Tea culture of India (part 3)


Besides the native Assam tea bush, the British were also trying to smuggle the much-prized tea plants and seeds of China into India such as Camellia sinensis sinensis. The tea bushes were grown in the high-altitude, cool, rainy, and rugged mountains of Darjeeling where the environment mirrored China. By the mid 1850s, tea growing in Darjeeling had been so successful; however, Darjeeling produces 1 percent of India’s total tea output which would never reach the output of tea from Assam. Darjeeling is often refer to as the “Champagne” of teas which is similar to the fickle grapes of France. Darjeeling tea quality vary from year to year depending on the weather, soil conditions, and the terrain where the bushes grow.

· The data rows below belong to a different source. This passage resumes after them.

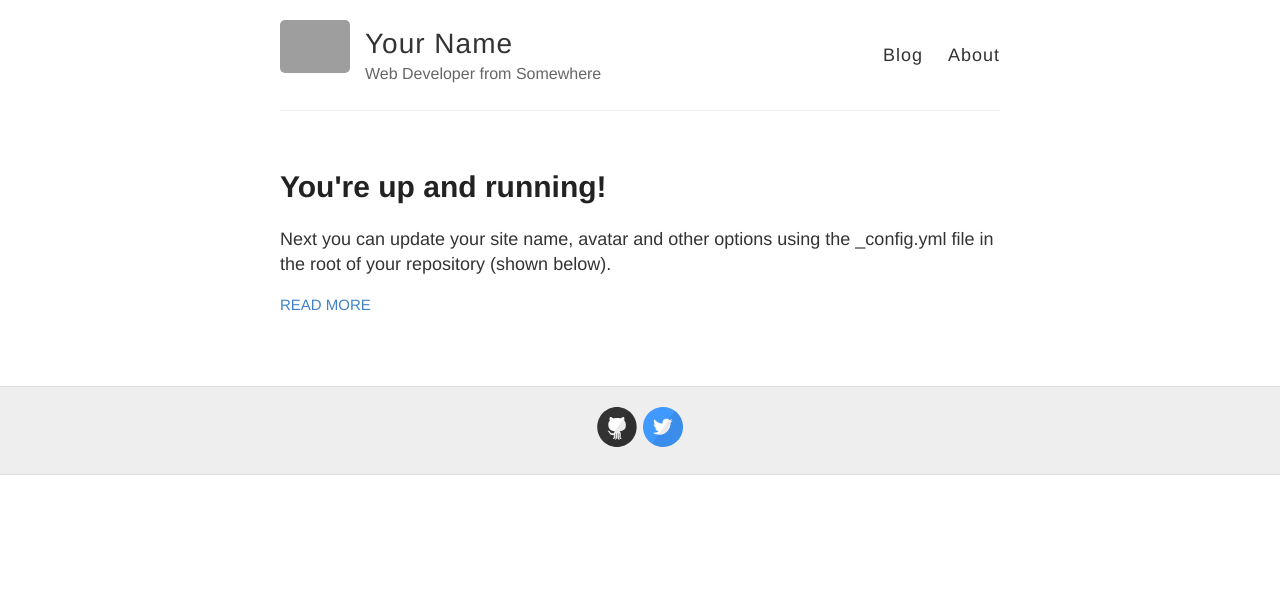
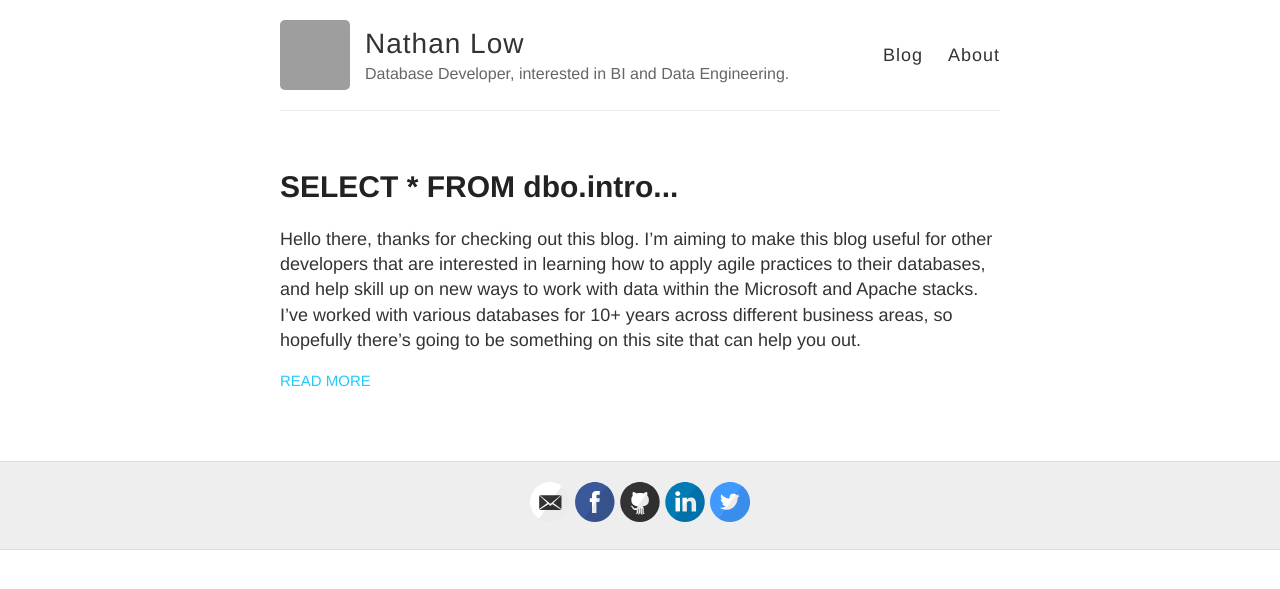
Before and after one commit to Octacon100/Octacon.github.io, a Jekyll site: the page built from index.html, in a window 1280 px wide. Shown: the top 589 px of the page. Built offline with Jekyll 4.4.1, drawn with Linux system fonts in a browser that asks for light colours; grey boxes are pictures that could not be loaded.

Commit message:
Adding first post (#3)
* Adding Jekyll now from Fork.

* first post

* Adding Settings

* Deleted the old post.

```diff
--- a/_config.yml
+++ b/_config.yml
@@ -3,13 +3,13 @@
 #
 
 # Name of your site (displayed in the header)
-name: Your Name
+name: Nathan Low
 
 # Short bio or description (displayed in the header)
-description: Web Developer from Somewhere
+description: Database Developer, interested in BI and Data Engineering.
 
 # URL of your avatar or profile pic (you could use your GitHub profile pic)
-avatar: https://raw.githubusercontent.com/barryclark/jekyll-now/master/images/jekyll-logo.png
+avatar: https://avatars0.githubusercontent.com/u/1951510?s=460&v=4
 
 #
 # Flags below are optional
@@ -18,15 +18,15 @@ avatar: https://raw.githubusercontent.com/barryclark/jekyll-now/master/images/je
 # Includes an icon in the footer for each username you enter
 footer-links:
   dribbble:
-  email:
-  facebook:
+  email: goldengamebarn@gmail.com
+  facebook: https://www.facebook.com/nathan.low/
   flickr:
-  github: barryclark/jekyll-now
+  github: Octacon100
   instagram:
-  linkedin:
+  linkedin: https://www.linkedin.com/in/nathan-low-a645001/
   pinterest:
   rss: # just type anything here for a working RSS icon
-  twitter: jekyllrb
+  twitter: Otacon100
   stackoverflow: # your stackoverflow profile, e.g. "users/50476/bart-kiers"
   youtube: # channel/<your_long_string> or user/<user-name>
   googleplus: # anything in your profile username that comes after plus.google.com/
@@ -41,7 +41,7 @@ google_analytics:
 
 # Your website URL (e.g. http://barryclark.github.io or http://www.barryclark.co)
 # Used for Sitemap.xml and your RSS feed
-url:
+url: "https://octacon100.github.io/"
 
 # If you're hosting your site at a Project repository on GitHub pages
 # (http://yourusername.github.io/repository-name)
--- a/_posts/2014-3-3-Hello-World.md
+++ /dev/null
@@ -1,10 +0,0 @@
----
-layout: post
-title: You're up and running!
----
-
-Next you can update your site name, avatar and other options using the _config.yml file in the root of your repository (shown below).
-
-![_config.yml]({{ site.baseurl }}/images/config.png)
-
-The easiest way to make your first post is to edit this one. Go into /_posts/ and update the Hello World markdown file. For more instructions head over to the [Jekyll Now repository](https://github.com/barryclark/jekyll-now) on GitHub.
--- /dev/null
+++ b/_posts/2020-11-21-Select_intro.md
@@ -0,0 +1,6 @@
+---
+layout: post
+title: SELECT * FROM dbo.intro...
+---
+
+Hello there, thanks for checking out this blog. I'm aiming to make this blog useful for other developers that are interested in learning how to apply agile practices to their databases, and help skill up on new ways to work with data within the Microsoft and Apache stacks. I've worked with various databases for 10+ years across different business areas, so hopefully there's going to be something on this site that can help you out.
--- a/_sass/_variables.scss
+++ b/_sass/_variables.scss
@@ -4,7 +4,7 @@
 //
 
 // Colors
-$blue: #4183C4;
+$blue: #20cbfa;
 
 // Grays
 $black: #000;
```
Also changed, not shown: README.md.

Located in the state of West Bengal in eastern India, Darjeeling’s tea growing area range from 2,000 to 7,000 feet and spread across hills, valleys, steep vertical mountain ranges and up into alpine forests. Many microclimates throughout Darjeeling were formed due to the radical changes in elevation, including cool misty breezes, subtropical forest humidity, strong sunshine and monsoon rains. The challenging geography and rough, inaccessible terrain make Darjeeling to be an exclusive tea.

The unique and prized flavor of Darjeeling tea is defined by the terrain; of which, the teas grown at higher elevation in colder temperatures is the most expensive. The high prices are due to the Darjeeling bush growing in the steep terrain which makes it difficult to harvest, especially in fickle weather.


Darjeeling tea both variety (assamica) and the China variety (sinensis), are completely unique to this region of India where it has acclimated to the high elevation and rugged climate similar but unique from China’s. Therefore, many Darjeeling tea bushes may be a China-India hybrid, but it can’t be found anywhere else in the world.